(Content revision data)
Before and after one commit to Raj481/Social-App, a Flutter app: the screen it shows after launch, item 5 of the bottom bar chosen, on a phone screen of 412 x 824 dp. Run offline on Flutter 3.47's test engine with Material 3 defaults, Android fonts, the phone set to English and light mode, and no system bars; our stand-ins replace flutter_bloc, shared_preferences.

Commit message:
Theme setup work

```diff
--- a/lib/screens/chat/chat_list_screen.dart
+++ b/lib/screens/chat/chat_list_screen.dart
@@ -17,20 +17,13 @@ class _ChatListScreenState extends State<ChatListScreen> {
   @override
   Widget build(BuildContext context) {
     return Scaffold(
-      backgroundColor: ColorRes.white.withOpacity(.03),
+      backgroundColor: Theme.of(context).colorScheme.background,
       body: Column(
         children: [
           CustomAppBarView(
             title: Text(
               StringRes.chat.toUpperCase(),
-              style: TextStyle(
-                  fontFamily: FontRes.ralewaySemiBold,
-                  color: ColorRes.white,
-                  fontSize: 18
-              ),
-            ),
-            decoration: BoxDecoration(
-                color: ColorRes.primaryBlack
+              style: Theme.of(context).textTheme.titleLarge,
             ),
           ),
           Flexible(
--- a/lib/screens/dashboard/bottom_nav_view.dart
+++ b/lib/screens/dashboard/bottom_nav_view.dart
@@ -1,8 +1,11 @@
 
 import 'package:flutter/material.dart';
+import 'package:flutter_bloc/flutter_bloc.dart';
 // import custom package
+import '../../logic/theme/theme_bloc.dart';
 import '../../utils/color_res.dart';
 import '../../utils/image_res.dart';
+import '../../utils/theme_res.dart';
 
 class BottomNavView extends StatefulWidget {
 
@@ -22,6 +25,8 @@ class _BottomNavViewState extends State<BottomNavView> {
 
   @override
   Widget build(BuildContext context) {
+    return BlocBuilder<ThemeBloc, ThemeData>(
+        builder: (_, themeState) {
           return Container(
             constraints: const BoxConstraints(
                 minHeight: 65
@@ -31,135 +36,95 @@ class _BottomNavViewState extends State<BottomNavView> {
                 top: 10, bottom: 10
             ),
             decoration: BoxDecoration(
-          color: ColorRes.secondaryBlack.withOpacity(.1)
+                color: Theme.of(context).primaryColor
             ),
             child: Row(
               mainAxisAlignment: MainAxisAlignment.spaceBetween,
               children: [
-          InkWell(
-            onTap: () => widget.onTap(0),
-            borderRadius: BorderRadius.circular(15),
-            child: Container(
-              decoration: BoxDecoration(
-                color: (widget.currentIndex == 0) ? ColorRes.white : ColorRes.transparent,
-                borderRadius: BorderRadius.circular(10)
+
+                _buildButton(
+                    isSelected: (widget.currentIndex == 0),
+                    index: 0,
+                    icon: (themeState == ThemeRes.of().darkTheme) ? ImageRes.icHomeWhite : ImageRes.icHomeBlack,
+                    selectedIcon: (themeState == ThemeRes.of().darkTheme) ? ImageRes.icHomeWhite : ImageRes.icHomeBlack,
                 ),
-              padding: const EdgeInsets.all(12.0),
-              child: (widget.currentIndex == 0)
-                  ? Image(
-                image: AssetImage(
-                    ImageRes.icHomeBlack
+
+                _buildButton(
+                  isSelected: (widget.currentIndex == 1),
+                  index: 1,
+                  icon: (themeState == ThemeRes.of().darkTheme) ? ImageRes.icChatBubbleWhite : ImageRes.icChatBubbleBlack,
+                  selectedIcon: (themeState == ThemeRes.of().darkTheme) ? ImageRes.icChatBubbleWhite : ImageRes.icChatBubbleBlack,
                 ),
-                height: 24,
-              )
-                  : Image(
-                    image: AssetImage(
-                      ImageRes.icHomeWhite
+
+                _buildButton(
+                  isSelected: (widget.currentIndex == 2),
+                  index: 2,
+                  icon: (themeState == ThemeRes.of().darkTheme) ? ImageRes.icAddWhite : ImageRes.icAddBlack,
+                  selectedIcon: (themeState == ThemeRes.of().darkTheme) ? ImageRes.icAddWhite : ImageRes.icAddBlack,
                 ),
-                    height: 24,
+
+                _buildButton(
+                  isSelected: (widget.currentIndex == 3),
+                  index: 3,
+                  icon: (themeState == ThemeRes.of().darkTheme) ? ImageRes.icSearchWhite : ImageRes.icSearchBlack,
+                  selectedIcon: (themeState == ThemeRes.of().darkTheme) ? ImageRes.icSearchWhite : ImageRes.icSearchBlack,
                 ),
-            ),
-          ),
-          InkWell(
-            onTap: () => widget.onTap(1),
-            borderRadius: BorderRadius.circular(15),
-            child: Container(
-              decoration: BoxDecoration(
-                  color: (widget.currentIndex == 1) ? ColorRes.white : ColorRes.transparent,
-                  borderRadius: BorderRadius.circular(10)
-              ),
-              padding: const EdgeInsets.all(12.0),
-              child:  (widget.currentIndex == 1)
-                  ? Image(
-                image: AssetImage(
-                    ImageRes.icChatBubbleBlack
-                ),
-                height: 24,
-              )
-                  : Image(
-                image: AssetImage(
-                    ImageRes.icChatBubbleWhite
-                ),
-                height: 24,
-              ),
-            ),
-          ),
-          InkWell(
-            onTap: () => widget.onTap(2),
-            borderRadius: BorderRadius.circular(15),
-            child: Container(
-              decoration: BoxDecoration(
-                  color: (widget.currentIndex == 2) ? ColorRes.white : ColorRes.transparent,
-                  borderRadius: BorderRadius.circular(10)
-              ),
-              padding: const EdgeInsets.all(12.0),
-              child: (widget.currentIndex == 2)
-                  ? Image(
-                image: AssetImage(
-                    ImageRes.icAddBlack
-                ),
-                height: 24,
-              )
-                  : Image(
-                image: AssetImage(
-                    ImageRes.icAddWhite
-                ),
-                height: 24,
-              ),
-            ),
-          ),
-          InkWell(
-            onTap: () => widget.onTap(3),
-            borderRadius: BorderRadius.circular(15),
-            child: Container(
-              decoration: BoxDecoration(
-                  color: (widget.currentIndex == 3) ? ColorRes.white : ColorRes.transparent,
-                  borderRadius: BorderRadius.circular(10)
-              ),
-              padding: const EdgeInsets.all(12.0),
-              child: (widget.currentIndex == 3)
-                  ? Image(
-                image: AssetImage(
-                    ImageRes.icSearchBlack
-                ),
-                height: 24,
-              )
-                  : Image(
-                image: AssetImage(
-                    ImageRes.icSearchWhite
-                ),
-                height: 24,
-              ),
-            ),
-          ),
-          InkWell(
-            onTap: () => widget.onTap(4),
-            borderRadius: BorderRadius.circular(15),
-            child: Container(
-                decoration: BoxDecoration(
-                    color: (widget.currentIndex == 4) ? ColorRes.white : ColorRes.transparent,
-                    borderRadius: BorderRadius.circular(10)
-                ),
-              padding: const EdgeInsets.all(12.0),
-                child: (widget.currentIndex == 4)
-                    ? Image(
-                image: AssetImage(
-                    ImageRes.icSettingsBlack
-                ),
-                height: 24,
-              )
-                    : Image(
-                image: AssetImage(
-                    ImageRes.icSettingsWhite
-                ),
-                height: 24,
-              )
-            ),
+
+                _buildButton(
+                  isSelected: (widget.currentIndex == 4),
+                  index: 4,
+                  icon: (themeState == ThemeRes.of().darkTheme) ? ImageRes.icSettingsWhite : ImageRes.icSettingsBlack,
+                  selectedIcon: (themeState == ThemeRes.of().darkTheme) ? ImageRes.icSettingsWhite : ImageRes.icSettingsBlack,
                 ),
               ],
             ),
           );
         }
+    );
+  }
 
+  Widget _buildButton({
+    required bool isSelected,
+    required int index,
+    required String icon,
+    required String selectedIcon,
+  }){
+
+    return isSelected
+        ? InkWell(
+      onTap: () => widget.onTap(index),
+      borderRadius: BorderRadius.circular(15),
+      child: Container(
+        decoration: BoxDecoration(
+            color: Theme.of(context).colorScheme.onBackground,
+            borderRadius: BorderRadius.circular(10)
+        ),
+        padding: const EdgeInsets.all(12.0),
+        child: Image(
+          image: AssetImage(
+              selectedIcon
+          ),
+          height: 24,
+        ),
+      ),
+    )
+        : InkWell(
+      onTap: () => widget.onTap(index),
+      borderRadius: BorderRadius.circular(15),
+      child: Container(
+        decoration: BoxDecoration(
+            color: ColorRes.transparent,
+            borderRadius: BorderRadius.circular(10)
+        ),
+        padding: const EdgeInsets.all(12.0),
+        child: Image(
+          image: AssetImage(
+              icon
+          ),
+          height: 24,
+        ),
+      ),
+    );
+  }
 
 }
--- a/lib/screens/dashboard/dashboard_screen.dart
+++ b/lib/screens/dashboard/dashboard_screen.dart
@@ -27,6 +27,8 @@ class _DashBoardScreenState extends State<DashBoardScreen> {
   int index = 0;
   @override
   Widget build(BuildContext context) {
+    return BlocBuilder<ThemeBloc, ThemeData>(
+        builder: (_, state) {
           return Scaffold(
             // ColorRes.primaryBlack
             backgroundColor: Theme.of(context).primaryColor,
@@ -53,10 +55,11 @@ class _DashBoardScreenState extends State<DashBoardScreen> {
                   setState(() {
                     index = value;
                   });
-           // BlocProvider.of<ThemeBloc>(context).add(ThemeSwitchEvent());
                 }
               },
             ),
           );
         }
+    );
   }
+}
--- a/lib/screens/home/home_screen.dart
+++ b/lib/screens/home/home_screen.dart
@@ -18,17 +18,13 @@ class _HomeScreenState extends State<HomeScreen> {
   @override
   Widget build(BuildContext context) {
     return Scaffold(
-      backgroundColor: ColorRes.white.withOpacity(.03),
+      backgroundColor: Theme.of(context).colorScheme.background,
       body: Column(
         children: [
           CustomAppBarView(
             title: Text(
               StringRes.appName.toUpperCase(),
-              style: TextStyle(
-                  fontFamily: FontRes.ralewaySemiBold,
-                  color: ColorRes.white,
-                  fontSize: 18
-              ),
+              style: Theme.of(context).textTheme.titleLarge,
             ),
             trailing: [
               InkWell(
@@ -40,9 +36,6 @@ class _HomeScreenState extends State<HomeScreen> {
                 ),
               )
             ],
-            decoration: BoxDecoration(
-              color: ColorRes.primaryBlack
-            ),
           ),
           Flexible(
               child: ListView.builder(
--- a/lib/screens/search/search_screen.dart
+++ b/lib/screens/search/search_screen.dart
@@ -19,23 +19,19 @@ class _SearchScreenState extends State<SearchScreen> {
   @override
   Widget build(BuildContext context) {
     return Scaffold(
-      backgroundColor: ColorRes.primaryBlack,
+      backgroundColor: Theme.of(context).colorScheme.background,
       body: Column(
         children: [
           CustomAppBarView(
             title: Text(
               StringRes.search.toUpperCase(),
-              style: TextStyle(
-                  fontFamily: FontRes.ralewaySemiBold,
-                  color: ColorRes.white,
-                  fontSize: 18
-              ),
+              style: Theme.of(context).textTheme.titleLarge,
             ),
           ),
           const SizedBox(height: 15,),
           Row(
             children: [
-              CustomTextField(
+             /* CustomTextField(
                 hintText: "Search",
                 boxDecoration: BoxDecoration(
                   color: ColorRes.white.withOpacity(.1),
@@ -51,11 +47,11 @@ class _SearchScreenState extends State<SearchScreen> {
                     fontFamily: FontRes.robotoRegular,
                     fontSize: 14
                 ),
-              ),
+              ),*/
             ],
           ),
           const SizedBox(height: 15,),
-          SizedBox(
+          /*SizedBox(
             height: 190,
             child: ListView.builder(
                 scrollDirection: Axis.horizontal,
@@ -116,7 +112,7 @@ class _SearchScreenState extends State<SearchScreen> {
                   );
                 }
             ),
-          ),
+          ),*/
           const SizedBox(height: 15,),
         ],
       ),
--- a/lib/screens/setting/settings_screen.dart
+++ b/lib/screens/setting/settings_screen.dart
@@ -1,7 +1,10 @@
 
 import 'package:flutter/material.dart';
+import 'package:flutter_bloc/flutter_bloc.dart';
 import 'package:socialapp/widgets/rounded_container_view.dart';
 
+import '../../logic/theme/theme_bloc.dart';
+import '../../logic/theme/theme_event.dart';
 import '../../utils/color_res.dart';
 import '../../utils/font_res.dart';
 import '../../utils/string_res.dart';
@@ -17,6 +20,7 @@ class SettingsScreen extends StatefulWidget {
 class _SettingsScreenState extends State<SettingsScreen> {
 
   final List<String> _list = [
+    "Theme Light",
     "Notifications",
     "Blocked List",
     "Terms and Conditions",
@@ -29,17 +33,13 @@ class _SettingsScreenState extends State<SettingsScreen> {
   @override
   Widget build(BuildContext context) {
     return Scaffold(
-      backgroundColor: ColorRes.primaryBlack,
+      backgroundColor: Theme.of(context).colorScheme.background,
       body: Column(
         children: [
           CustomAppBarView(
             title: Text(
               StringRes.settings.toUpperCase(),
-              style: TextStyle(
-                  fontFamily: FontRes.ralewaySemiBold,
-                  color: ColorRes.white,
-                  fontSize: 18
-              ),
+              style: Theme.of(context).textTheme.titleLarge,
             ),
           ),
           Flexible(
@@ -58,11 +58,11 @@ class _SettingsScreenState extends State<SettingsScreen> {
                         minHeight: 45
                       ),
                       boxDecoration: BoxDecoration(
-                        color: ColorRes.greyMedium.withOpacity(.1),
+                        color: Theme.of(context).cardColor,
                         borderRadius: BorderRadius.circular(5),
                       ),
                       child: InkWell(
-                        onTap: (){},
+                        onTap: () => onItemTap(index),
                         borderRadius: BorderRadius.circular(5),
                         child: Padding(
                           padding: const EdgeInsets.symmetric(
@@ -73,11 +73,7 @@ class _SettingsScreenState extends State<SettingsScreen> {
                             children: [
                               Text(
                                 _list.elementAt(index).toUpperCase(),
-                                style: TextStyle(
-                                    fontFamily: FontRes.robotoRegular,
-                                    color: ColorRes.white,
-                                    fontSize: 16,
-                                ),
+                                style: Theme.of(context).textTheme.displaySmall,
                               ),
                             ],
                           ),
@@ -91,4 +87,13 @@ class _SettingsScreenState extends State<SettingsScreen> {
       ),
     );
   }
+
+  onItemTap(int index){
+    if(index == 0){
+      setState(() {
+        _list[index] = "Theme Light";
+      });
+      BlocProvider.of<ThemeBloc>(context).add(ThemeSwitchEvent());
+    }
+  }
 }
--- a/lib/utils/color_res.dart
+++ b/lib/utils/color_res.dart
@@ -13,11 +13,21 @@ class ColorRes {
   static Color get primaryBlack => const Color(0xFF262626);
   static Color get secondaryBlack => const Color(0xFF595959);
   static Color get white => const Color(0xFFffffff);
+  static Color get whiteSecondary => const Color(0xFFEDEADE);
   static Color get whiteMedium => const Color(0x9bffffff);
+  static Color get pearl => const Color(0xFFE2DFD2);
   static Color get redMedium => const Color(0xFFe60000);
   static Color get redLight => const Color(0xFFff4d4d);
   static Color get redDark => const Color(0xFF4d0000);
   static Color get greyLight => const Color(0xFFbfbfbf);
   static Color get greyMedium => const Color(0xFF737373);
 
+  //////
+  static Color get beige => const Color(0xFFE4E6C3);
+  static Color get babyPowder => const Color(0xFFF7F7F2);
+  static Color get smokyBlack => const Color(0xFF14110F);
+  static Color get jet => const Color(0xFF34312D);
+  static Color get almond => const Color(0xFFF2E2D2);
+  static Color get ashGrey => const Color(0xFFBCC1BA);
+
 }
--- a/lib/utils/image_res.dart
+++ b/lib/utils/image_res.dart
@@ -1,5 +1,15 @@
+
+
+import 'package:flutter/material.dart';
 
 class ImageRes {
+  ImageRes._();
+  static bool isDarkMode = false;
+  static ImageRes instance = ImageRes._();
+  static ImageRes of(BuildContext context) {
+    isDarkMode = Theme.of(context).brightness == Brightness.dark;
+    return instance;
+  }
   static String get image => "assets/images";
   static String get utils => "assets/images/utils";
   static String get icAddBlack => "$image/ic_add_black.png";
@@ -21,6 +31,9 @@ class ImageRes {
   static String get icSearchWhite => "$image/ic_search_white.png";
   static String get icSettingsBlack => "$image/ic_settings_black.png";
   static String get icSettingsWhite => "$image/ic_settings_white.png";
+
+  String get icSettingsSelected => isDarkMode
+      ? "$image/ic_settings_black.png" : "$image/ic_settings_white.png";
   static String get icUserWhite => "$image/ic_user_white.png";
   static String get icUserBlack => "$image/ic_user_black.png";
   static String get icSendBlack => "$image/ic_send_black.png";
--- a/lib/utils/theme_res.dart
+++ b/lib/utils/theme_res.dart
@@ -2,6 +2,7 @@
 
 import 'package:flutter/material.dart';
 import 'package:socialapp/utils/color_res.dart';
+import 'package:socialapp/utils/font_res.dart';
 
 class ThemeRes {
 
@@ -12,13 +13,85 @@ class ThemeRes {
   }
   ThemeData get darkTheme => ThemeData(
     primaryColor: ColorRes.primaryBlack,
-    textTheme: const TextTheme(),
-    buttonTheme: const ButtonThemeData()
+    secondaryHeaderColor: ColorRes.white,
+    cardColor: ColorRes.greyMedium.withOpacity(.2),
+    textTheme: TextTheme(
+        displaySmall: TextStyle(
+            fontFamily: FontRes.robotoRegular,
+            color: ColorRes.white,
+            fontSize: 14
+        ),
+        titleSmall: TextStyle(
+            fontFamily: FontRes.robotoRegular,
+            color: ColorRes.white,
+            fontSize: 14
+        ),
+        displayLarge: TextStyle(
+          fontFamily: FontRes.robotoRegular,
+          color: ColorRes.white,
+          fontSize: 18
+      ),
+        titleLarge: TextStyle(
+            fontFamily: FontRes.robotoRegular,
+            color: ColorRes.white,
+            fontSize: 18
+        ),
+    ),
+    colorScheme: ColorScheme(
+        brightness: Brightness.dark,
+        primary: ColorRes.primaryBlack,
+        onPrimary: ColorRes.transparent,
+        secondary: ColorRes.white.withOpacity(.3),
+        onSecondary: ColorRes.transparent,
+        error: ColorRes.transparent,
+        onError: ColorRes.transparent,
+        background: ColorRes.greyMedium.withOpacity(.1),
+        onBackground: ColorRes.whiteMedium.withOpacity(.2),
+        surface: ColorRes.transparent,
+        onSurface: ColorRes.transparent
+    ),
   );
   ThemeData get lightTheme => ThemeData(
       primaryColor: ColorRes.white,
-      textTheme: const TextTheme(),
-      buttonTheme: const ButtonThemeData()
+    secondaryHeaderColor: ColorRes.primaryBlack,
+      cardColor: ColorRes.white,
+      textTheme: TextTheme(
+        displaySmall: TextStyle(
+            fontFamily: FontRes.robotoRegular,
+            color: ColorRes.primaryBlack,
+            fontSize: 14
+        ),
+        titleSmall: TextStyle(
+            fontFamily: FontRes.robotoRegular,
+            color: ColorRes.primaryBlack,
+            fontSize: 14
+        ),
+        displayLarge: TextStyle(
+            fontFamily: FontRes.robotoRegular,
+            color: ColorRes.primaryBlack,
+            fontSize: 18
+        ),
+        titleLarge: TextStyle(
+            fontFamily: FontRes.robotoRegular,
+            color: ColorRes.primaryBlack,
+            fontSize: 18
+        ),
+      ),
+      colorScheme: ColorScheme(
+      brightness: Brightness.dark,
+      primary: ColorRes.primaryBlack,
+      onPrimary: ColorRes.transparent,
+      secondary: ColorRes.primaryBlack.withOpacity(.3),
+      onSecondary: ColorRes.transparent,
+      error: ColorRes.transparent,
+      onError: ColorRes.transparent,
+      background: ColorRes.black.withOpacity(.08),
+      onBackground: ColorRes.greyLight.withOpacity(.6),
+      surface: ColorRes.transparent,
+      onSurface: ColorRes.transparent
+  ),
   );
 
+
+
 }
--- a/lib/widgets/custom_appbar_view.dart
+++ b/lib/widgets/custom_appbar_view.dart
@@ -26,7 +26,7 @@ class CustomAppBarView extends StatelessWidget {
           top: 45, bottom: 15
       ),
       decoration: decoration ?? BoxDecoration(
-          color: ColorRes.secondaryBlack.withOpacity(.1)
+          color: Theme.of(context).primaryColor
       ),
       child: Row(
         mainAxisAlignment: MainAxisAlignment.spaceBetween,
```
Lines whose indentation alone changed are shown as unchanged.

◆ REQUIREMENT
Compute the number of lines above that contain the string "SettingsScreen". Reply with that value only.

◆ RESPONSE AREA
6